“You need tricks to earn fame. Many artistes have used a lot of that in the past. It isn’t something I am comfortable with,” says Pandit, a day before catching the train to Patiala for a concert at the local university. His daughter and Hindustani classical vocalist, Meeta Pandit, tells us how he’d been insisting on going alone. “I’ve been asking him to take a student along,” she says. At a time when all senior classical musicians travel with an entourage of musicians, it’s heartwarming to come across an old-fashioned musician, for whom a certain kind of “artiste lifestyle” does not matter. But there is no disenchantment. “If you don’t think about other things, it helps you concentrate on your music,” says Pandit.

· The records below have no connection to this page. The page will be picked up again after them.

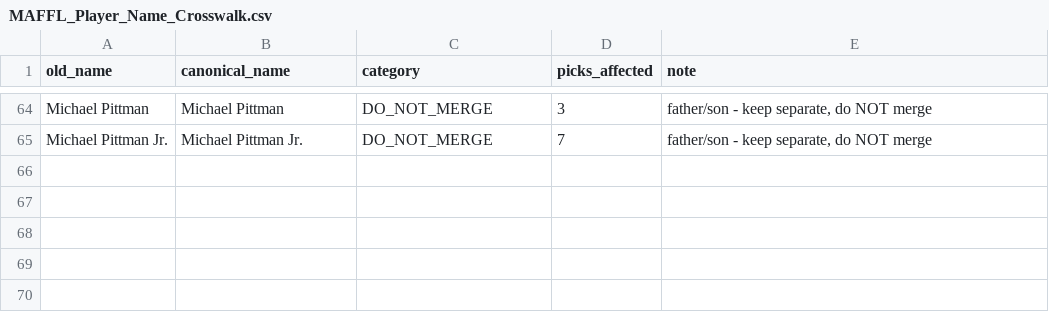
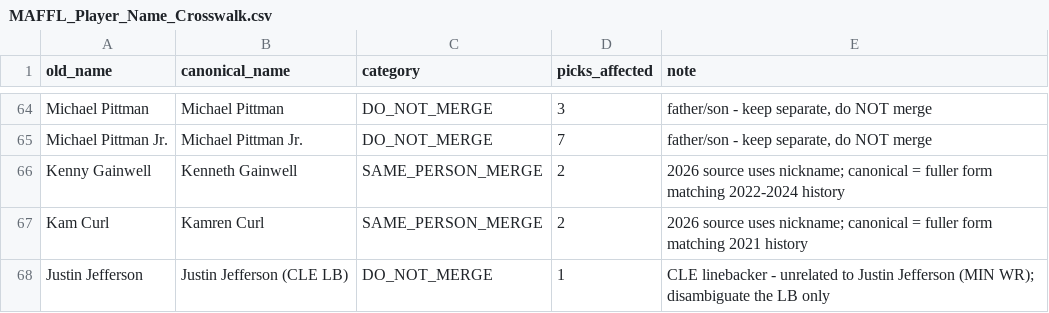
Before and after one commit to maffl-commish/maffl, a CSV file: data/MAFFL_Player_Name_Crosswalk.csv, drawn as a sheet; only a part is shown, gaps mark what is left out; the diff names each change by its address in the sheet, - before the commit and + after, or states it on an @@ line.

Commit message:
2026 draft data

```diff
--- a/data/MAFFL_Player_Name_Crosswalk.csv
+++ b/data/MAFFL_Player_Name_Crosswalk.csv
+row 66: Kenny Gainwell | Kenneth Gainwell | SAME_PERSON_MERGE | 2 | 2026 source uses nickname; canonical = fuller form matching 2022-2024 history
+row 67: Kam Curl | Kamren Curl | SAME_PERSON_MERGE | 2 | 2026 source uses nickname; canonical = fuller form matching 2021 history
+row 68: Justin Jefferson | Justin Jefferson (CLE LB) | DO_NOT_MERGE | 1 | CLE linebacker - unrelated to Justin Jefferson (MIN WR); disambiguate the LB only
```
Also changed, not shown: data/MAFFL_Draft_Summary_ByOwner.csv, 5 other files.
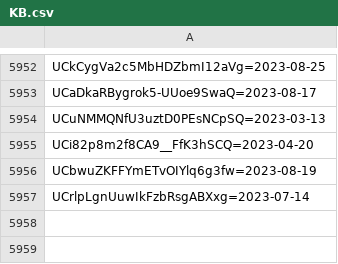
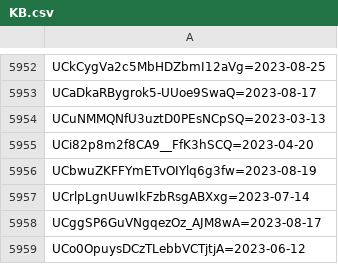
Before and after one commit to domkpat/yt-metabot-user-js, a CSV file: KB.csv, drawn as a sheet; only a part is shown, gaps mark what is left out.

Commit message:
Add files via upload

```diff
--- a/KB.csv
+++ b/KB.csv
@@ -5957 +5957,3 @@ UCbwuZKFFYmETvOIYlq6g3fw=2023-08-19
 UCrlpLgnUuwIkFzbRsgABXxg=2023-07-14
+UCggSP6GuVNgqezOz_AJM8wA=2023-08-17
+UCo0OpuysDCzTLebbVCTjtjA=2023-06-12
```
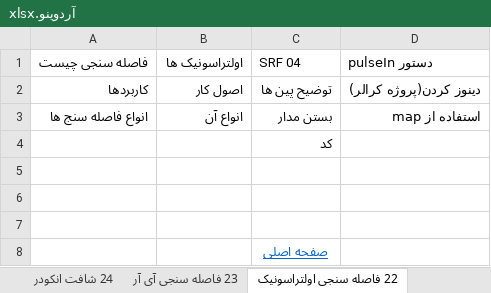
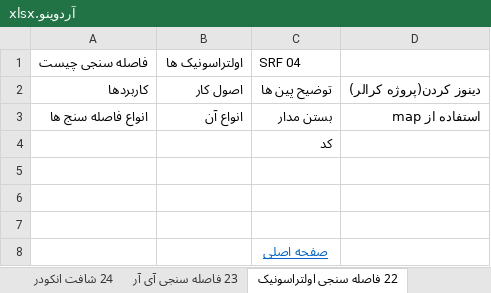
Before and after one commit to malekzahedi/arduinotadris, an Excel workbook: چارت آموزشی/آردوینو.xlsx, sheet 22 فاصله سنجی اولتراسونیک, drawn as a sheet; values as stored, in another font and other column widths than the file's, no borders; the diff names each change by its address in the sheet, - before the commit and + after, or states it on an @@ line.

```diff
--- a/چارت آموزشی/آردوینو.xlsx (sheet 22 فاصله سنجی اولتراسونیک)
+++ b/چارت آموزشی/آردوینو.xlsx (sheet 22 فاصله سنجی اولتراسونیک)
-D1: pulseIn دستور
+D1: (empty)
```
Also changed, not shown: sheet 15 آنالوگ رنگ سنجی, sheet 18 موتور دی سی دو, 1 other file.
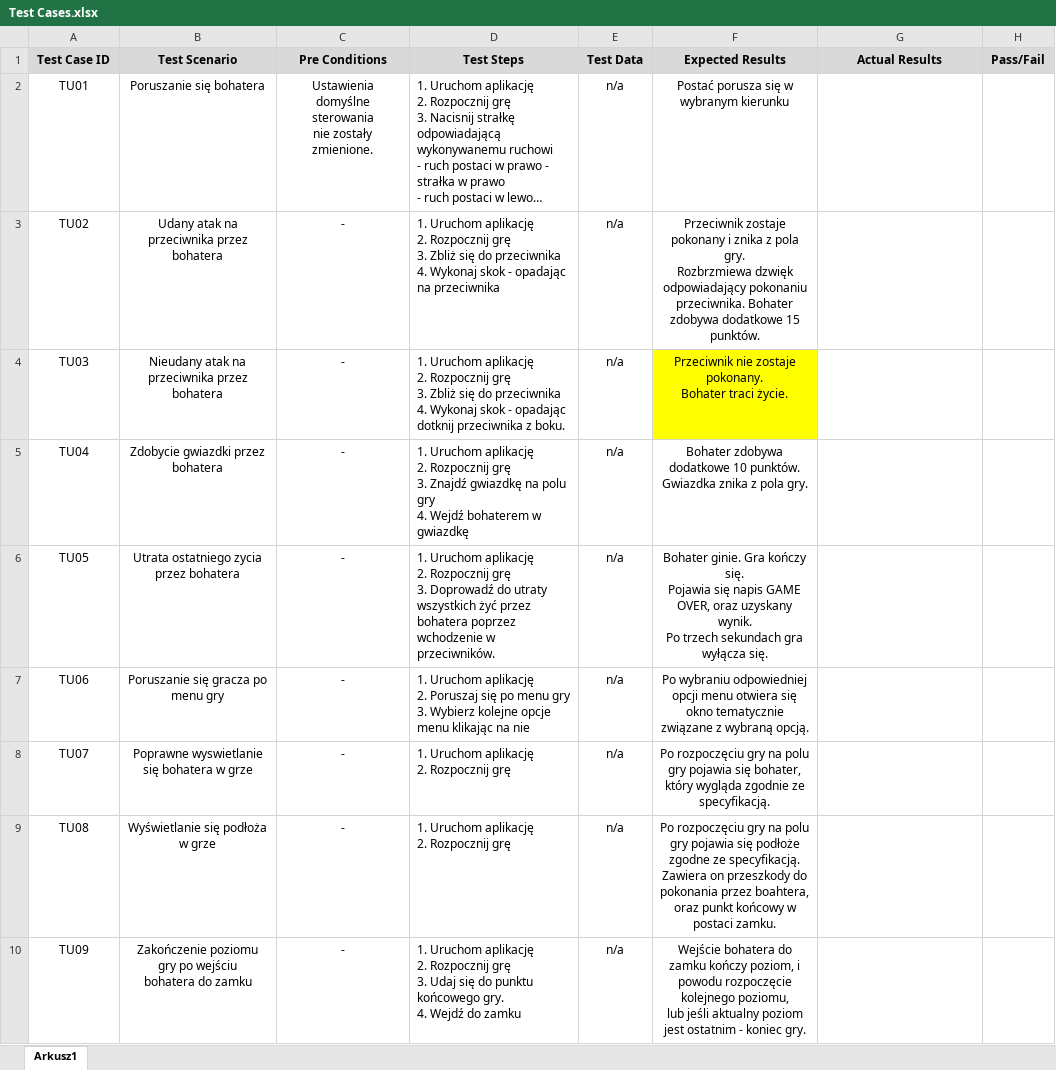
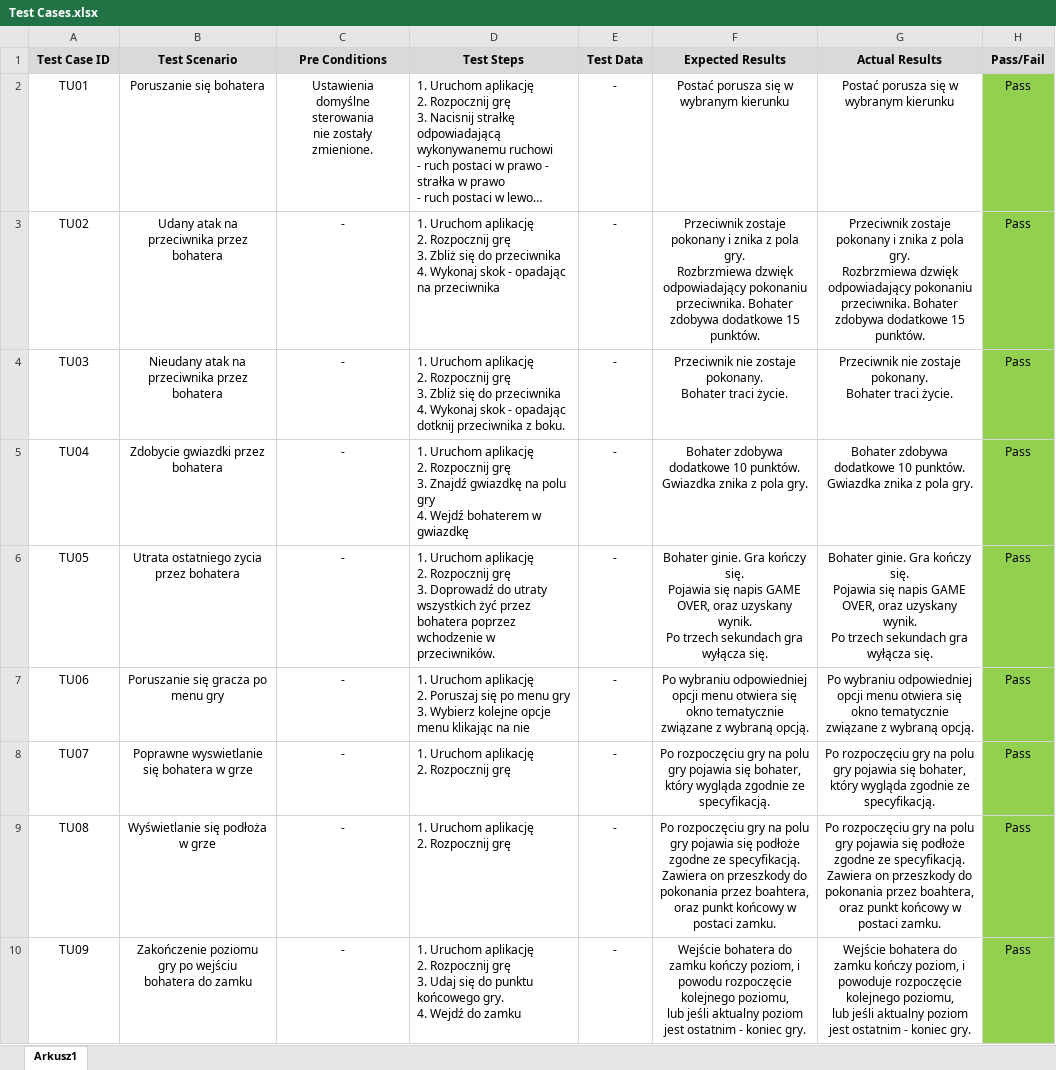
Before and after one commit to WiedzMarioTeam/WiedzMario, an Excel workbook: Documents/Test Cases.xlsx, sheet Arkusz1, drawn as a sheet; only a part is shown; long unchanged cells end in …; values as stored, in another font and other column widths than the file's, no borders; ↵ is a line break in a cell; the diff covers the shown part only; the diff names each change by its address in the sheet, - before the commit and + after, or states it on an @@ line.

Commit message:
Dodane wyniki testów gry.

```diff
--- a/Documents/Test Cases.xlsx (sheet Arkusz1)
+++ b/Documents/Test Cases.xlsx (sheet Arkusz1)
-E2:E10 (Test Data): n/a
+E2:E10 (Test Data): -
-G2 (Actual Results): (empty)
+G2 (Actual Results): Postać porusza się w wybranym kierunku
-H2:H10 (Pass/Fail): (empty)
+H2:H10 (Pass/Fail): Pass
-H2:H10 fill: none
+H2:H10 fill: #92D050
-G3 (Actual Results): (empty)
+G3 (Actual Results): Przeciwnik zostaje pokonany i znika z pola gry. ↵ Rozbrzmiewa dzwięk odpowiadający pokonaniu przeciwnika. Bohater zdobywa dodatkowe 15 punktów.
-F4 fill: #FFFF00
+F4 fill: none
-G4 (Actual Results): (empty)
+G4 (Actual Results): Przeciwnik nie zostaje pokonany. ↵ Bohater traci życie.
-G5 (Actual Results): (empty)
+G5 (Actual Results): Bohater zdobywa dodatkowe 10 punktów. ↵ Gwiazdka znika z pola gry.
-G6 (Actual Results): (empty)
+G6 (Actual Results): Bohater ginie. Gra kończy się. ↵ Pojawia się napis GAME OVER, oraz uzyskany wynik. ↵ Po trzech sekundach gra wyłącza się.
-G7 (Actual Results): (empty)
+G7 (Actual Results): Po wybraniu odpowiedniej opcji menu otwiera się ↵ okno tematycznie związane z wybraną opcją.
-G8 (Actual Results): (empty)
+G8 (Actual Results): Po rozpoczęciu gry na polu gry pojawia się bohater, ↵ który wygląda zgodnie ze specyfikacją.
-G9 (Actual Results): (empty)
+G9 (Actual Results): Po rozpoczęciu gry na polu gry pojawia się podłoże zgodne ze specyfikacją. Zawiera on przeszkody do pokonania przez boahtera, oraz punkt końcowy w postaci zamku.
-G10 (Actual Results): (empty)
+G10 (Actual Results): Wejście bohatera do zamku kończy poziom, i powoduje rozpoczęcie kolejnego poziomu, ↵ lub jeśli aktualny poziom jest ostatnim - koniec gry.
```
Also changed, not shown: 56 edited cells and cell formats elsewhere in this sheet.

Pandit was born in 1938 into a well-known family of musicians. His father was Pt Krishnarao Shankar Pandit, who founded the Shankar Gandharva Mahavidyalaya in Gwalior in 1914. Pt Krishnarao was also responsible for developing an easy and independent notation system and authored numerous books and essays to make music education easier and accessible for students. His grandfather, Pt Shankarrao Pandit, was a direct disciple of the founders of the Gwalior gharana — Ustad Haddu, Nathu and Nissar Hussain Khan. “Nissar Khan lived in our house and taught. Since it was a Brahminical household, and non-vegetarian food was not acceptable, he turned vegetarian. In fact, they called him Nissar Bhatt back then,” says Pandit with a laugh. “I learned music at a time when it was the only thing we did. We didn’t go out. We just sat and did sadhana,” he adds.


The history of India would be incomplete without its music. And the history of its music would be incomplete without Gwalior gharana, which flourished under Raja Man Singh Tomar; Mian Tansen was one of its early proteges. “If a regular employee earned Rs 5 as their monthly salary then, a musician’s was Rs 500. That’s the kind of status Gwalior gave to its musicians,” says Pandit. They say there was time when even children cried in sur in Gwalior, and people went to Tansen’s mausoleum until 1950 to eat leaves of a tamarind tree planted by him. It’s believed that anyone who would eat the leaves of this tree will be blessed with a melodious voice. “Even KL Saigal, who was visiting us once, asked for a visit and the taste of that leaf. My father had promptly obliged,” says Pandit.

After learning from his father, Pandit found a job at All India Radio in 1960 as a producer and also began doing small concerts. His work at AIR helped him listen to the greats of music — from Ustad Amir Khan to Pt Bhimsen Joshi and Ustad Bade Ghulam Ali Khan. He performed more and simultaneously trained his three children — Tushar, Atul and Meeta in music. Meeta and Tushar were on the path to success when Tushar died in an accident. “A strict father and guru, the incident softened him,” says Meeta, who continues to perform the Gwalior gharana gayaki. After spending many years with the radio, he was also associated with the Faculty of Music and Fine Arts, Delhi University, as a professor and is currently engaged in documenting the style and compositions of his gharana.

Among a slew of his recordings floating on YouTube, there is a Shori Miyan tappa in raag Kaafi that catches attention. Pandit, who looks about 60 in the video moves up and down the saptak with a fluidity that very few have managed to master. “When I sing now, I don’t have as much stamina or control over my breath, but I do have more understanding. Which is why it takes a lifetime to be able to understand this composite world. I plan to do this till I can,” he adds.